Observer readers sound off on local events.
An absence of Dora
Only one time in a reporter’s life is it right and proper to be the center of a story: the day you die. As usual, Dora Walters scooped me. A couple of deadlines later, maybe I can add a few words about the woman who touched so many lives with truth.
What happened to all her notebooks? Contact sheets and negatives? Are the bound volumes of past issues containing her works on the hurricane evacuation list? Taken together, the batch would weigh more than my diminutive and persistent amiga, the indefatigable Dora.
As a cub radio reporter covering Sarasota County in the 1970s, I ran across her at car wrecks and county commission meetings. She was working for WTVT in Tampa. A major media TV news gal. Their south-of-the-bay one-man-band, shooting 8 millimeter film. She was the station’s first female reporter but already a seasoned pro from the competitive northeastern newspaper trenches.
I once raced up on a car crash. Dora was already there, both of us using cop scanners. “Who’s the guy in the car?” I asked her. “You need to find out for yourself,” she replied. OK, I found a cop. Or another time, “Who’s the guy with the blue tie?” in a county commission meeting atop the Terrace Building in downtown Sarasota. “Snow White, I think it is. With a W.”
She was always so helpful to the competition.
Once there was an effort to start a Manatee-Sarasota press club. A monthly meet for drinks and laughs. Dora was a founding member. Maybe we could sell T-shirts to endow a high school scholarship. Herald-Tribune reporters boycotted the meetings, under stern publisher eyeballs. Were we Writer’s Guild secret agents? We designed a logo and called it the After -30- Club. The -30- being an old reporter shorthand at the bottom of the story to denote “that’s the end.”
Our orbits diverged, as I gravitated to TV, and she gravitated back to print. Years later, I was back in Sarasota with my radio reporter hat back on. Delighted to rejoin several of the After -30- gang on the beat, including tiny Dora with her raspy cat’s-tongue voice.
She was now on Longboat Key patrol, plugged and wired. Heaven help her competition. I was delighted she wasn’t in radio.
We were both sailors, volunteering at the Sarasota Sailing Squadron, where she could uncurl. A placid skipper, if I remember right. Doing more than her part to keep the place going.
I married and moved away. Dora in that period entered the most perilous portion of her career, now a top dog reporter with little competition. Her coverage of island events was often the only coverage, which can bestow real power.
She sailed those dangerous waters on an even keel for more than a decade. Everybody has an “inside tattoo,” a short statement that lasts your life long. Hers read “responsibility.” Longboat needed her insights, and she gave them in plain English on deadline every week.
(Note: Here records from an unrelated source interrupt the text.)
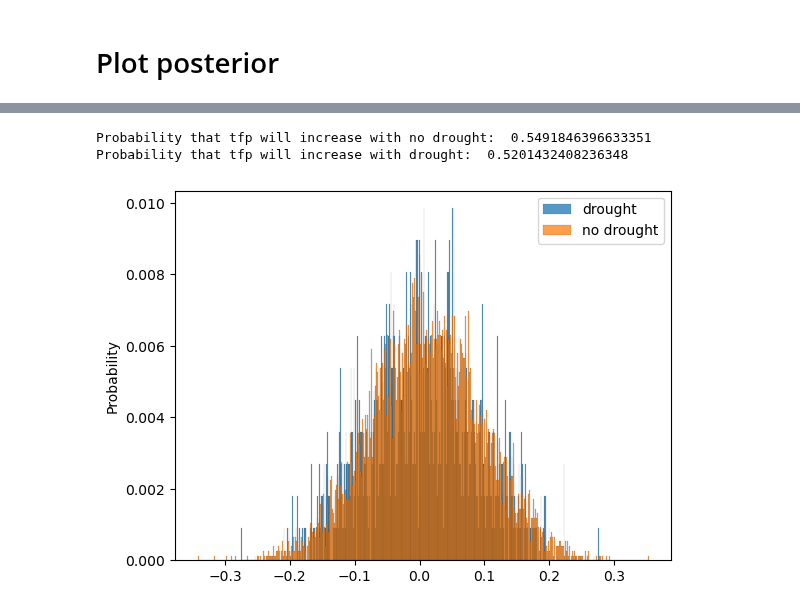
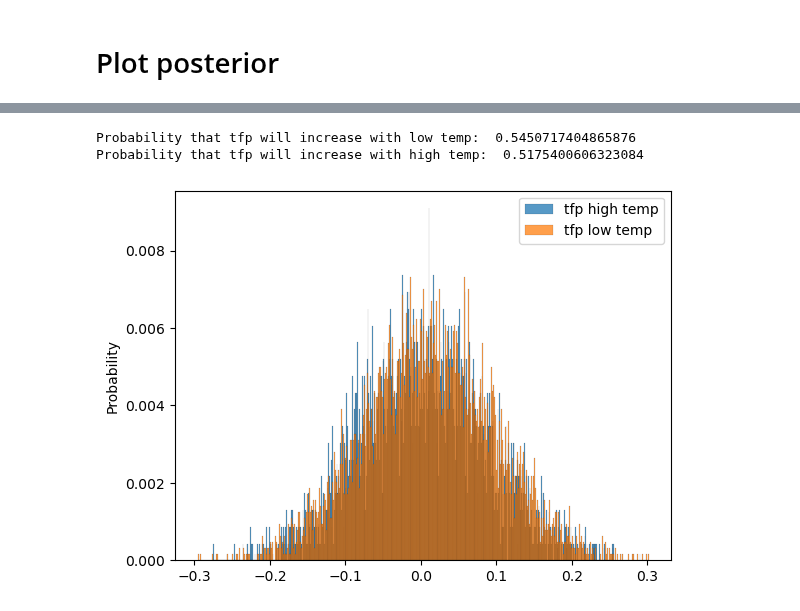
Before and after one commit to greenguy33/environmental-bayesian-modeling, a Jupyter notebook: notebooks/temp_precip_drought_agtfp.ipynb, the cells around one changed output, grey strips where cells are left out. Cells and saved outputs as stored; diff of their text form; code cells hidden in the pictures.

```diff
--- a/notebooks/temp_precip_drought_agtfp.ipynb
+++ b/notebooks/temp_precip_drought_agtfp.ipynb
@@ -80,21 +28,0 @@ print(len(temp_miss_prediction))
-# %%
-with pm.Model() as model:
-
-    # temperature
-    # temp_prior = pm.Normal("temp_prior", 0, 30)
-    # temp_std = pm.HalfNormal("temp_std", 30)
-    # temp_posterior = pm.Normal("temp_posterior", temp_prior, temp_std, observed=integrated_data["Unweighted_Temp"])
-    temp_mixture = pm.Dirichlet("temp_mixture", np.array([1]*3))
-    temp_prior = pm.Normal("temp_prior", 0, 30, shape=(1, 3))
-    temp_std = pm.HalfNormal("temp_std", 30, shape=3)
-    temp_posterior = pm.NormalMixture("temp_posterior", temp_mixture, temp_prior, temp_std, observed=integrated_data["Unweighted_Temp"])
-
-    # drought
-    drought_coef_matrix = pm.Normal("drought_likelihood_coefs", np.zeros((len(integrated_data["Drought"]), 2)), 1)
-    drought_likelihood_coefs = pt.reshape(temp_posterior, (len(integrated_data["Drought"]), 1)) * drought_coef_matrix
-    drought_prior = pm.Deterministic("drought_prior", pm.math.softmax(drought_likelihood_coefs, axis=-1))
-    drought_posterior = pm.Categorical("drought_posterior", drought_prior, observed=integrated_data["Drought"])
-
-    d_prior = pm.sample_prior_predictive()
-    d_trace = pm.sample()
-    d_posterior = pm.sample_posterior_predictive(d_trace, extend_inferencedata=True)
@@ -173,0 +119,5 @@ fig.show()
+# %%
+temp_inverse_sampled = temp_scaler.inverse_transform(np.array(posterior["posterior_predictive"]["temp_posterior"][0][0].data).reshape(-1,1)).flatten()
+precip_inverse_sampled = precip_scaler.inverse_transform(np.array(posterior["posterior_predictive"]["precip_posterior"][0][0].data).reshape(-1,1)).flatten()
+tfp_inverse_sampled = tfp_scaler.inverse_transform(np.array(posterior["posterior_predictive"]["tfp_posterior"][0][0].data).reshape(-1,1)).flatten()
+drought_sampled = posterior["posterior_predictive"]["drought_posterior"][0][0].data
@@ -174 +126,21 @@ fig.show()
+# %%
+tfp_high_temp, tfp_low_temp = [], []
+for i in range(len(temp_inverse_sampled)):
+    if temp_inverse_sampled[i] < 25:
+        tfp_low_temp.append(tfp_inverse_sampled[i])
+    elif temp_inverse_sampled[i] > 25:
+        tfp_high_temp.append(tfp_inverse_sampled[i])
+# %%
+fig, ax = plt.subplots()
+sns.histplot(data=np.array(tfp_high_temp), stat='probability', bins=500, ax=ax, label="tfp high temp")
+sns.histplot(data=np.array(tfp_low_temp), stat='probability', bins=500, ax=ax, label="tfp low temp")
+ax.legend()
+high_height = [h.get_height() for h in ax.patches[:int(len(ax.patches)/2)] if h.get_x() > 0]
+low_height = [h.get_height() for h in ax.patches[int(len(ax.patches)/2):] if h.get_x() > 0]
+print("Probability that tfp will increase with low temp: ", np.sum(low_height))
+print("Probability that tfp will increase with high temp: ", np.sum(high_height))
+# %% [output]
+Probability that tfp will increase with low temp:  0.5450717404865876
+Probability that tfp will increase with high temp:  0.5175400606323084
+[figure, added]
 # %%
@@ -185,13 +152,0 @@ for i in range(1):
-# %%
-fig, ax = plt.subplots()
-sns.histplot(data=np.array(drought), stat='probability', bins=500, ax=ax, label="drought")
-sns.histplot(data=np.array(no_drought), stat='probability', bins=500, ax=ax, label="no drought")
-ax.legend()
-drought_area_height = [h.get_height() for h in ax.patches[:int(len(ax.patches)/2)] if h.get_x() > 0]
-no_drought_area_height = [h.get_height() for h in ax.patches[int(len(ax.patches)/2):] if h.get_x() > 0]
-print("Probability that tfp will increase with no drought: ", np.sum(no_drought_area_height))
-print("Probability that tfp will increase with drought: ", np.sum(drought_area_height))
-# %% [output]
-Probability that tfp will increase with no drought:  0.5491846396633351
-Probability that tfp will increase with drought:  0.5201432408236348
-[figure, removed]
```
Also changed, not shown: parts of 25 cells of this notebook, 3 other files.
Technology evolved around her, from a Bell & Howell wind-up camera to the age of video-on-demand. The physics of moving a story has changed, but telling it hasn’t.
Every reporter we lose is a stilled voice. We need a lot more Doras.
Bring back the birds
Commissioners, now that you have eliminated all but two male peacocks from the Village, it’s time to send your Public Works employees to the farm (where you supposedly sent the one female and numerous hatchlings for the past two years) and round up 10 male peafowl and bring them back to the Village.
In your infinite wisdom and decision to have 12 male peacocks roaming our Village streets, I must agree it was a decision I can live with, though I seldom agree with anything you propose. I will leave that conversation for another time.
So let’s get busy with it and get us our 10 birds that you owe us. After all, it was your decision to start with, so let’s abide by the rules that you have created.
And for those people who can’t stand the peacocks, I couldn’t care less. Live with it. We have to live with you.